▶ TASK ITEM
Every record that follows should be written out again without any change.

▶ EXTRACTED INFORMATION
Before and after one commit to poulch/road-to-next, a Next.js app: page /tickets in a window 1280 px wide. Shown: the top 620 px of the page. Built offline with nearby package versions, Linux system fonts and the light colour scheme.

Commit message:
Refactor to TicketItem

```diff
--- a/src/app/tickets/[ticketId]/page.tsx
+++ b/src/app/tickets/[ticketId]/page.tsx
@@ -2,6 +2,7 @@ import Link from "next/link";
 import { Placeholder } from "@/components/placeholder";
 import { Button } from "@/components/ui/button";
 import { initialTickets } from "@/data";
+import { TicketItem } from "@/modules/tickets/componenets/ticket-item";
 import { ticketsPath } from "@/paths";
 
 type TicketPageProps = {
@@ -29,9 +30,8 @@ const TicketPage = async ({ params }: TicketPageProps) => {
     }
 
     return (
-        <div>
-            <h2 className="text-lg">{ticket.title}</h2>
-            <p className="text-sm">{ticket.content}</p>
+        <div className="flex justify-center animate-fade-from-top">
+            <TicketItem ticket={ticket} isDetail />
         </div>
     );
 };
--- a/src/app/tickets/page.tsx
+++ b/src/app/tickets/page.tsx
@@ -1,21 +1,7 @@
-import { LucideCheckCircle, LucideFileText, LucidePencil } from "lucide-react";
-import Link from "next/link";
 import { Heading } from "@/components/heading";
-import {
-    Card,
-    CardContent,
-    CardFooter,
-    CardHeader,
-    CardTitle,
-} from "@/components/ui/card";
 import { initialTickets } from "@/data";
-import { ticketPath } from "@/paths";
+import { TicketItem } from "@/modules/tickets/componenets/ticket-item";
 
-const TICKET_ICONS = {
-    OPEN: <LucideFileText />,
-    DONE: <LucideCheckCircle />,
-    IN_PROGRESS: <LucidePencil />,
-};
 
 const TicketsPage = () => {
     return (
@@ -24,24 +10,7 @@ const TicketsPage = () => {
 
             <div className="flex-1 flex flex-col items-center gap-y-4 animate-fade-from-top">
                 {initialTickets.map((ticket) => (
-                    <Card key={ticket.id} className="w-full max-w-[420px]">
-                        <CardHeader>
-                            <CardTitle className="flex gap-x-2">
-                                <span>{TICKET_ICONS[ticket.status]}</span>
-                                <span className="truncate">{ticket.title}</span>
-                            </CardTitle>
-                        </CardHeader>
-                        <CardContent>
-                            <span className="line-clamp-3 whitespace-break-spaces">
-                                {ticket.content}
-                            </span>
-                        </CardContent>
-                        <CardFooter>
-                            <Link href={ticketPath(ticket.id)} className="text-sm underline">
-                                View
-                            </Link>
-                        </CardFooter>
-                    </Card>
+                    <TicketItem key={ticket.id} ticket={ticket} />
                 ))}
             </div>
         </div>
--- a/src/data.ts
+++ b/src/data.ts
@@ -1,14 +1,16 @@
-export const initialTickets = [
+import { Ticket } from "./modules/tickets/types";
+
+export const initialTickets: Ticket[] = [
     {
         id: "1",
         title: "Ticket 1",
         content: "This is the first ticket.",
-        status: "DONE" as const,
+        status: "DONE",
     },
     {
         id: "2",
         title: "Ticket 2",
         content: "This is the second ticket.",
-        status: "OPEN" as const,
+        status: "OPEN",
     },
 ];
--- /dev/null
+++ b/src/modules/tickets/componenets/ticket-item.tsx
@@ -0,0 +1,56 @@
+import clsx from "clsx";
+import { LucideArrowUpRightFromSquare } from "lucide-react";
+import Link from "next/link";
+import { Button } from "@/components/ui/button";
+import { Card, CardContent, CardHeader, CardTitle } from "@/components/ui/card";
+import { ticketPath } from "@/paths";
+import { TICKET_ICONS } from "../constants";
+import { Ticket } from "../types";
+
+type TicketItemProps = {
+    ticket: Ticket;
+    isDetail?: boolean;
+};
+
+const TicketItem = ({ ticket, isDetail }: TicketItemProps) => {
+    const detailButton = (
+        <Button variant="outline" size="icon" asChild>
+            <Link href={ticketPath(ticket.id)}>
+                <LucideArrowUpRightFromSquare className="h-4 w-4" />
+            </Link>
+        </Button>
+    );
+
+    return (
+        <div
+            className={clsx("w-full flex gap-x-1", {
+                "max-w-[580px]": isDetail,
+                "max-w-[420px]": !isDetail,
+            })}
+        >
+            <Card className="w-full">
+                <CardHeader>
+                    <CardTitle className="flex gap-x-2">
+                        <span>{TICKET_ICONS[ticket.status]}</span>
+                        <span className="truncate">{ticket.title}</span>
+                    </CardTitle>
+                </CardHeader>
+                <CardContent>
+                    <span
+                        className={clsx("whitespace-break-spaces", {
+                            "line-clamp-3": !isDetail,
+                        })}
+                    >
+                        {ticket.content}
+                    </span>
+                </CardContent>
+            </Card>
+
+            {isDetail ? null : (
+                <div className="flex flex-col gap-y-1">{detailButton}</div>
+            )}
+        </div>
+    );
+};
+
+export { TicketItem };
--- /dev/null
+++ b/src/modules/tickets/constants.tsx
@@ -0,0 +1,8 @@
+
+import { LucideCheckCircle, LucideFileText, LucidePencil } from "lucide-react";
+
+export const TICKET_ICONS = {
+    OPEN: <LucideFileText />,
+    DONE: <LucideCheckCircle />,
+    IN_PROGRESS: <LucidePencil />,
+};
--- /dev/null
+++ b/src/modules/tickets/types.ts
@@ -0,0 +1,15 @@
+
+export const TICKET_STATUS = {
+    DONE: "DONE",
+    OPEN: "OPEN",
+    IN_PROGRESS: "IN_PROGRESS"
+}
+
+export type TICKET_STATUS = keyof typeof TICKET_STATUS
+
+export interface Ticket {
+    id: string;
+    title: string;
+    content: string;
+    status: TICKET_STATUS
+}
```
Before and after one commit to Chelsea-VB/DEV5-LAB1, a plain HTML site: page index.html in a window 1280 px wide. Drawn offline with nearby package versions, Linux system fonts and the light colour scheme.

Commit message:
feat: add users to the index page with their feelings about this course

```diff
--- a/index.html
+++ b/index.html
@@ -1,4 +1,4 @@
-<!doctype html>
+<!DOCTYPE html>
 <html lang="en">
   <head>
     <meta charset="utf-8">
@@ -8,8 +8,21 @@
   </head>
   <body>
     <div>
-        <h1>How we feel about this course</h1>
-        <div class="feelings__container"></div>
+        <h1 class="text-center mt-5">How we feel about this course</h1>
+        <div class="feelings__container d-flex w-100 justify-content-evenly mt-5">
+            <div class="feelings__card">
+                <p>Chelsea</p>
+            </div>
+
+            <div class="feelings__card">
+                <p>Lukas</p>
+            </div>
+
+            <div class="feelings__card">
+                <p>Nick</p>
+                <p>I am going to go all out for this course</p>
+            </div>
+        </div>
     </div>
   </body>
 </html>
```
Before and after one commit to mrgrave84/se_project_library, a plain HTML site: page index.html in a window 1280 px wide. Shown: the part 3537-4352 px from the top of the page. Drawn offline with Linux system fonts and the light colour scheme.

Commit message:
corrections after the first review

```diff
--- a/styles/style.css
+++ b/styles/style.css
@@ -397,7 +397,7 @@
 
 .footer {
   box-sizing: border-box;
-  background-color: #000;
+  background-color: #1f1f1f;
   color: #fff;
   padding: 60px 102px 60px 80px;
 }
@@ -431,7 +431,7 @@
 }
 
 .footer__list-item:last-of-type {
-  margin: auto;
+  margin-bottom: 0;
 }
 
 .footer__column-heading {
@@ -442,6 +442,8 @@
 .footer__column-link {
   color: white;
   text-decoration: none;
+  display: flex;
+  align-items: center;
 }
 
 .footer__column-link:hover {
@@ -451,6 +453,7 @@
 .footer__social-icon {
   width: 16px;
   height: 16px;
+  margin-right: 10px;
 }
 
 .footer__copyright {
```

▶ RESPONSE BOX
Before and after one commit to poulch/road-to-next, a Next.js app: page /tickets in a window 1280 px wide. Shown: the top 620 px of the page. Built offline with nearby package versions, Linux system fonts and the light colour scheme.

Commit message:
Refactor to TicketItem

```diff
--- a/src/app/tickets/[ticketId]/page.tsx
+++ b/src/app/tickets/[ticketId]/page.tsx
@@ -2,6 +2,7 @@ import Link from "next/link";
 import { Placeholder } from "@/components/placeholder";
 import { Button } from "@/components/ui/button";
 import { initialTickets } from "@/data";
+import { TicketItem } from "@/modules/tickets/componenets/ticket-item";
 import { ticketsPath } from "@/paths";
 
 type TicketPageProps = {
@@ -29,9 +30,8 @@ const TicketPage = async ({ params }: TicketPageProps) => {
     }
 
     return (
-        <div>
-            <h2 className="text-lg">{ticket.title}</h2>
-            <p className="text-sm">{ticket.content}</p>
+        <div className="flex justify-center animate-fade-from-top">
+            <TicketItem ticket={ticket} isDetail />
         </div>
     );
 };
--- a/src/app/tickets/page.tsx
+++ b/src/app/tickets/page.tsx
@@ -1,21 +1,7 @@
-import { LucideCheckCircle, LucideFileText, LucidePencil } from "lucide-react";
-import Link from "next/link";
 import { Heading } from "@/components/heading";
-import {
-    Card,
-    CardContent,
-    CardFooter,
-    CardHeader,
-    CardTitle,
-} from "@/components/ui/card";
 import { initialTickets } from "@/data";
-import { ticketPath } from "@/paths";
+import { TicketItem } from "@/modules/tickets/componenets/ticket-item";
 
-const TICKET_ICONS = {
-    OPEN: <LucideFileText />,
-    DONE: <LucideCheckCircle />,
-    IN_PROGRESS: <LucidePencil />,
-};
 
 const TicketsPage = () => {
     return (
@@ -24,24 +10,7 @@ const TicketsPage = () => {
 
             <div className="flex-1 flex flex-col items-center gap-y-4 animate-fade-from-top">
                 {initialTickets.map((ticket) => (
-                    <Card key={ticket.id} className="w-full max-w-[420px]">
-                        <CardHeader>
-                            <CardTitle className="flex gap-x-2">
-                                <span>{TICKET_ICONS[ticket.status]}</span>
-                                <span className="truncate">{ticket.title}</span>
-                            </CardTitle>
-                        </CardHeader>
-                        <CardContent>
-                            <span className="line-clamp-3 whitespace-break-spaces">
-                                {ticket.content}
-                            </span>
-                        </CardContent>
-                        <CardFooter>
-                            <Link href={ticketPath(ticket.id)} className="text-sm underline">
-                                View
-                            </Link>
-                        </CardFooter>
-                    </Card>
+                    <TicketItem key={ticket.id} ticket={ticket} />
                 ))}
             </div>
         </div>
--- a/src/data.ts
+++ b/src/data.ts
@@ -1,14 +1,16 @@
-export const initialTickets = [
+import { Ticket } from "./modules/tickets/types";
+
+export const initialTickets: Ticket[] = [
     {
         id: "1",
         title: "Ticket 1",
         content: "This is the first ticket.",
-        status: "DONE" as const,
+        status: "DONE",
     },
     {
         id: "2",
         title: "Ticket 2",
         content: "This is the second ticket.",
-        status: "OPEN" as const,
+        status: "OPEN",
     },
 ];
--- /dev/null
+++ b/src/modules/tickets/componenets/ticket-item.tsx
@@ -0,0 +1,56 @@
+import clsx from "clsx";
+import { LucideArrowUpRightFromSquare } from "lucide-react";
+import Link from "next/link";
+import { Button } from "@/components/ui/button";
+import { Card, CardContent, CardHeader, CardTitle } from "@/components/ui/card";
+import { ticketPath } from "@/paths";
+import { TICKET_ICONS } from "../constants";
+import { Ticket } from "../types";
+
+type TicketItemProps = {
+    ticket: Ticket;
+    isDetail?: boolean;
+};
+
+const TicketItem = ({ ticket, isDetail }: TicketItemProps) => {
+    const detailButton = (
+        <Button variant="outline" size="icon" asChild>
+            <Link href={ticketPath(ticket.id)}>
+                <LucideArrowUpRightFromSquare className="h-4 w-4" />
+            </Link>
+        </Button>
+    );
+
+    return (
+        <div
+            className={clsx("w-full flex gap-x-1", {
+                "max-w-[580px]": isDetail,
+                "max-w-[420px]": !isDetail,
+            })}
+        >
+            <Card className="w-full">
+                <CardHeader>
+                    <CardTitle className="flex gap-x-2">
+                        <span>{TICKET_ICONS[ticket.status]}</span>
+                        <span className="truncate">{ticket.title}</span>
+                    </CardTitle>
+                </CardHeader>
+                <CardContent>
+                    <span
+                        className={clsx("whitespace-break-spaces", {
+                            "line-clamp-3": !isDetail,
+                        })}
+                    >
+                        {ticket.content}
+                    </span>
+                </CardContent>
+            </Card>
+
+            {isDetail ? null : (
+                <div className="flex flex-col gap-y-1">{detailButton}</div>
+            )}
+        </div>
+    );
+};
+
+export { TicketItem };
--- /dev/null
+++ b/src/modules/tickets/constants.tsx
@@ -0,0 +1,8 @@
+
+import { LucideCheckCircle, LucideFileText, LucidePencil } from "lucide-react";
+
+export const TICKET_ICONS = {
+    OPEN: <LucideFileText />,
+    DONE: <LucideCheckCircle />,
+    IN_PROGRESS: <LucidePencil />,
+};
--- /dev/null
+++ b/src/modules/tickets/types.ts
@@ -0,0 +1,15 @@
+
+export const TICKET_STATUS = {
+    DONE: "DONE",
+    OPEN: "OPEN",
+    IN_PROGRESS: "IN_PROGRESS"
+}
+
+export type TICKET_STATUS = keyof typeof TICKET_STATUS
+
+export interface Ticket {
+    id: string;
+    title: string;
+    content: string;
+    status: TICKET_STATUS
+}
```
Before and after one commit to Chelsea-VB/DEV5-LAB1, a plain HTML site: page index.html in a window 1280 px wide. Drawn offline with nearby package versions, Linux system fonts and the light colour scheme.

Commit message:
feat: add users to the index page with their feelings about this course

```diff
--- a/index.html
+++ b/index.html
@@ -1,4 +1,4 @@
-<!doctype html>
+<!DOCTYPE html>
 <html lang="en">
   <head>
     <meta charset="utf-8">
@@ -8,8 +8,21 @@
   </head>
   <body>
     <div>
-        <h1>How we feel about this course</h1>
-        <div class="feelings__container"></div>
+        <h1 class="text-center mt-5">How we feel about this course</h1>
+        <div class="feelings__container d-flex w-100 justify-content-evenly mt-5">
+            <div class="feelings__card">
+                <p>Chelsea</p>
+            </div>
+
+            <div class="feelings__card">
+                <p>Lukas</p>
+            </div>
+
+            <div class="feelings__card">
+                <p>Nick</p>
+                <p>I am going to go all out for this course</p>
+            </div>
+        </div>
     </div>
   </body>
 </html>
```
Before and after one commit to mrgrave84/se_project_library, a plain HTML site: page index.html in a window 1280 px wide. Shown: the part 3537-4352 px from the top of the page. Drawn offline with Linux system fonts and the light colour scheme.

Commit message:
corrections after the first review

```diff
--- a/styles/style.css
+++ b/styles/style.css
@@ -397,7 +397,7 @@
 
 .footer {
   box-sizing: border-box;
-  background-color: #000;
+  background-color: #1f1f1f;
   color: #fff;
   padding: 60px 102px 60px 80px;
 }
@@ -431,7 +431,7 @@
 }
 
 .footer__list-item:last-of-type {
-  margin: auto;
+  margin-bottom: 0;
 }
 
 .footer__column-heading {
@@ -442,6 +442,8 @@
 .footer__column-link {
   color: white;
   text-decoration: none;
+  display: flex;
+  align-items: center;
 }
 
 .footer__column-link:hover {
@@ -451,6 +453,7 @@
 .footer__social-icon {
   width: 16px;
   height: 16px;
+  margin-right: 10px;
 }
 
 .footer__copyright {
```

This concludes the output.